stillness and clarity break in shimmers as the softest movement
of air to the surface of a pond.

Instead I say to him, “One hot evening long before I met your mother,
I saw dolphins leaping in the bay beyond Yelapa.
One by one they turned into sky.”

All the while I think of my high school principal’s son who,
one night full of rainclouds, turned into Seattle.
No one ever heard from him again. I keep this to myself:

once moonlight reaches a certain depth of water,
it turns into what we all turn into, not an animal body.
No magic, not even a silver bullet or a dawn without wind,
can stop our shapes from shifting.

I want to tell my son he will find depths to plumb
under every surface, skies beyond all clouds, but when he sees
the moon above the western hills refuse to dive
away from dawn, I whisper,

“Let’s go to the smooth rock beach today. We can wade
in shallow water, look for colorful stones.”

Front Range Spring Storm–Sonny Zwierkowski

Front Range Spring Storm–Sonny Zwierkowski

April grey
clouds hang
high and thick,
boiling
pregnant
with the wet promise
of rebirth.

The dry Colorado
earthen clay
sleeps
eager,
anticipating.

The neighbor’s
immaculate lawn
at the corner of 51st and Decatur,
burned to amber
in the fall,
stretches its thousand
tiny arms.
The old woman’s
rose bushes along Clay St.,
curved brown and barren
under the low
southern Sun,
stand witness to
the circle curving
back again.

The rain begins
ascending,
dancing rhythms on chilled
aluminum awnings.
The rising crowing
has begun and
from the cracks emerge
ancient
jaded
earthworms
so thirsty

to
drown.

Opportunity to Change–Bret Norwood

Opportunity to Change

~

Mountain rises up in front of me,
granite, ancient, clothed in greenery,
that I achieved by hiking feet,
in wending wild and lovely ways alone.

Dwarfed by lords the aborigines feared,
Nature’s angels, gods that squash a man
as man tromps ants without a thought,
I think this holy fear, this awe would bind

someone and I…
if one walked this way with me.

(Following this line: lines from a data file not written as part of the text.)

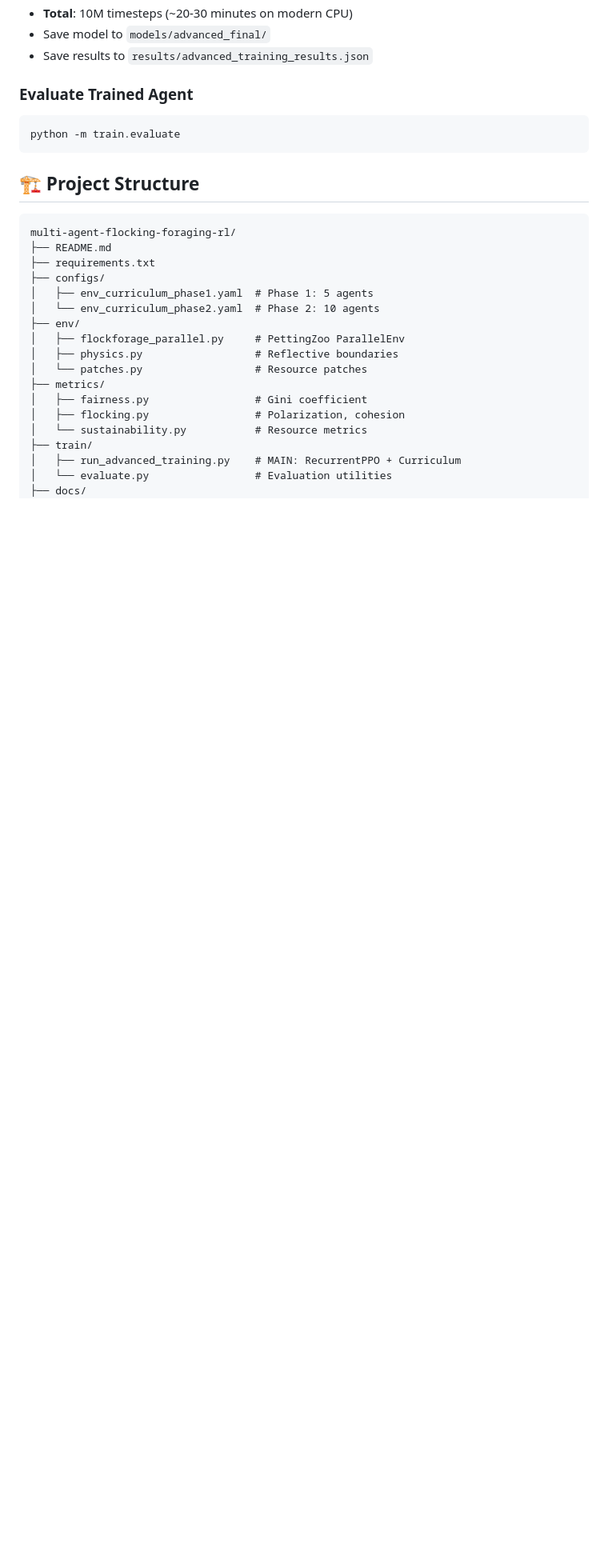
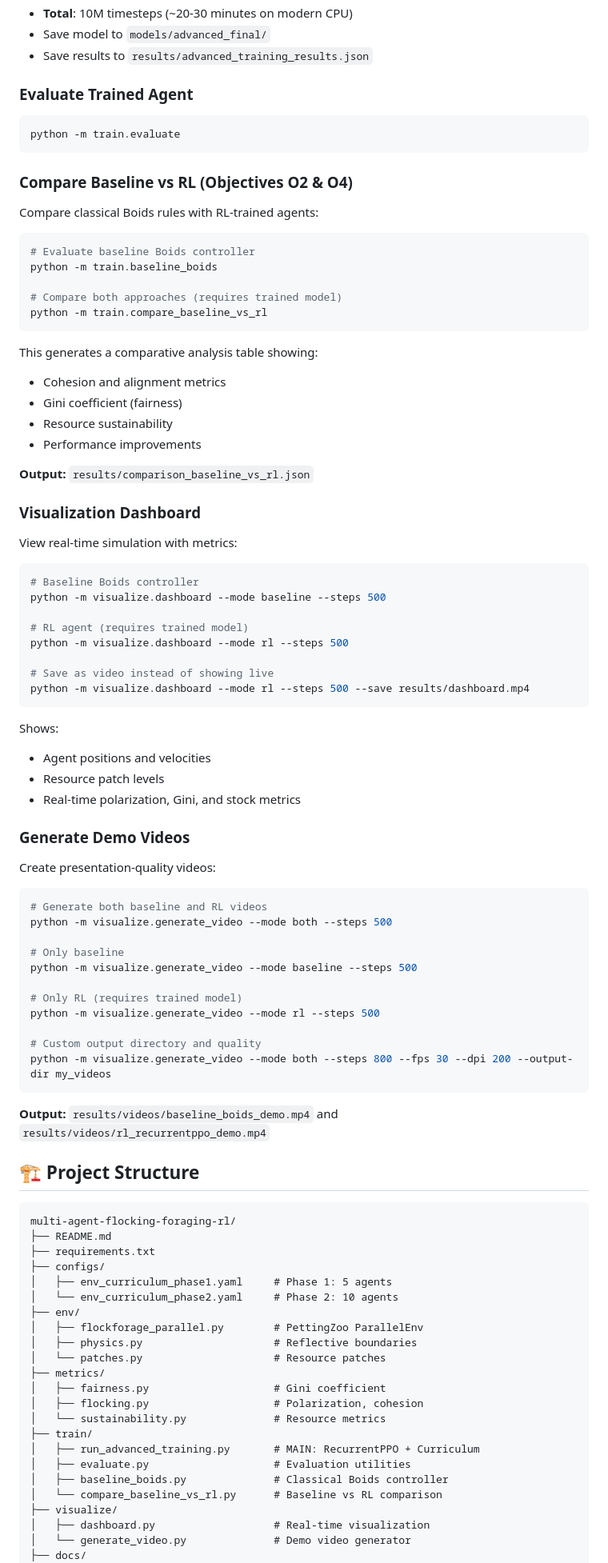
Before and after one commit to enriquegomeztagle/multi-agent-flocking-foraging-rl, a Markdown page: README.md, the part around one of its changes. Shown at 80% size. Rendered like a GitHub page; blank space fills up the shorter version.

Commit message:
Enhance README.md with new features including baseline comparison with classical Boids, a visualization dashboard for real-time metrics, and demo video generation capabilities. Update installation and usage instructions accordingly.

````diff
--- a/README.md
+++ b/README.md
@@ -51,6 +54,66 @@ This will:
 python -m train.evaluate
 ```
 
+### Compare Baseline vs RL (Objectives O2 & O4)
+
+Compare classical Boids rules with RL-trained agents:
+
+```bash
+# Evaluate baseline Boids controller
+python -m train.baseline_boids
+
+# Compare both approaches (requires trained model)
+python -m train.compare_baseline_vs_rl
+```
+
+This generates a comparative analysis table showing:
+- Cohesion and alignment metrics
+- Gini coefficient (fairness)
+- Resource sustainability
+- Performance improvements
+
+**Output:** `results/comparison_baseline_vs_rl.json`
+
+### Visualization Dashboard
+
+View real-time simulation with metrics:
+
+```bash
+# Baseline Boids controller
+python -m visualize.dashboard --mode baseline --steps 500
+
+# RL agent (requires trained model)
+python -m visualize.dashboard --mode rl --steps 500
+
+# Save as video instead of showing live
+python -m visualize.dashboard --mode rl --steps 500 --save results/dashboard.mp4
+```
+
+Shows:
+- Agent positions and velocities
+- Resource patch levels
+- Real-time polarization, Gini, and stock metrics
+
+### Generate Demo Videos
+
+Create presentation-quality videos:
+
+```bash
+# Generate both baseline and RL videos
+python -m visualize.generate_video --mode both --steps 500
+
+# Only baseline
+python -m visualize.generate_video --mode baseline --steps 500
+
+# Only RL (requires trained model)
+python -m visualize.generate_video --mode rl --steps 500
+
+# Custom output directory and quality
+python -m visualize.generate_video --mode both --steps 800 --fps 30 --dpi 200 --output-dir my_videos
+```
+
+**Output:** `results/videos/baseline_boids_demo.mp4` and `results/videos/rl_recurrentppo_demo.mp4`
+
 ## 🏗️ Project Structure
 
 ```
@@ -58,18 +121,23 @@ multi-agent-flocking-foraging-rl/
 ├── README.md
 ├── requirements.txt
 ├── configs/
-│   ├── env_curriculum_phase1.yaml  # Phase 1: 5 agents
-│   └── env_curriculum_phase2.yaml  # Phase 2: 10 agents
+│   ├── env_curriculum_phase1.yaml     # Phase 1: 5 agents
+│   └── env_curriculum_phase2.yaml     # Phase 2: 10 agents
 ├── env/
-│   ├── flockforage_parallel.py     # PettingZoo ParallelEnv
-│   ├── physics.py                  # Reflective boundaries
-│   └── patches.py                  # Resource patches
+│   ├── flockforage_parallel.py        # PettingZoo ParallelEnv
+│   ├── physics.py                     # Reflective boundaries
+│   └── patches.py                     # Resource patches
 ├── metrics/
-│   ├── fairness.py                 # Gini coefficient
-│   ├── flocking.py                 # Polarization, cohesion
-│   └── sustainability.py           # Resource metrics
+│   ├── fairness.py                    # Gini coefficient
+│   ├── flocking.py                    # Polarization, cohesion
+│   └── sustainability.py              # Resource metrics
 ├── train/
-│   ├── run_advanced_training.py    # MAIN: RecurrentPPO + Curriculum
-│   └── evaluate.py                 # Evaluation utilities
+│   ├── run_advanced_training.py       # MAIN: RecurrentPPO + Curriculum
+│   ├── evaluate.py                    # Evaluation utilities
+│   ├── baseline_boids.py              # Classical Boids controller
+│   └── compare_baseline_vs_rl.py      # Baseline vs RL comparison
+├── visualize/
+│   ├── dashboard.py                   # Real-time visualization
+│   └── generate_video.py              # Demo video generator
 ├── docs/
 │   └── PropuestaProyectoFinal-v2-UlisesBaez.typ
````
Also changed, not shown: other parts of README.md (+17 -6 lines).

Turning, I descend the ridge and then
‘long the banks of black and crystal creeks,
amid some glowing willows, I
continue into shade. Now where to find

someone? And I
wouldn’t know just what to do with
someone, and I
wouldn’t know just what to do with

an opportunity to change.

Evolution, train without a driver,
track with endless junctions: we the led
are sent such strange selected ways.
This life was unforeseen when I was young.

Heat a can of beans as evening ‘rrives.
Pine bough fire’s coughing sparks–
lone star-like light ‘neath night-black cliffs
‘neath night-black night–goes on and on…
What on Earth to do with
someone?

Don’t even know.

Walk on.

Some Sunday as I passed
the valley of the gypsum glass,
a figure like a cedar dryad
appeared upon the gravel wash.
She shone as sudden as that Caesar’s ghost–
no less startling than a cactus rose–
a khaki hiker in khaki lands,
sunglass-eyes and sunburned hands.

And I–I just grinned and nodded…

With silent nod and knowing grin,
I sent her on her northbound way.

And I–I continued mine.

As If We Know the World–Connie Wieneke

As If We Know The World

Where it used to be wheat fields nothing but blue-black clouds. The roil fearsome strange animals. Something terrible keeping us still. The clouds slam into us, the roar of hot wind squeezes our already narrow shoulders into stone. The next blast upends our hearts, a sucker punch to each windpipe. Sheet lightning burns three pairs of eyes brilliant blind. The afterimage a mirage. A stampede of horses and buffalo crosses the Hi-Line. The Jabberwocky from the Collier’s book of fairy tales rumbles in from the west and giant dwarfs bicker and scream. Gleeful. Childish. Obscenities. Time to come in. Momma calls on God and the priests, goblins and our father’s belt. Nothing is going to move us. We nail our butts to the well cover, anchor newly formed bones, sinew all the way to China and back. Going to kill yourselves. See if anybody cares. We scoff at the softness behind her tough voice. Our dog eyes watch and lean into the horizon. Limitless, out of reach of words. You can’t stay out there forever. What we prayed for who now can say. Warm rain drops, pestering sand turns to ice. Now! We wait as if we know the world depends on us.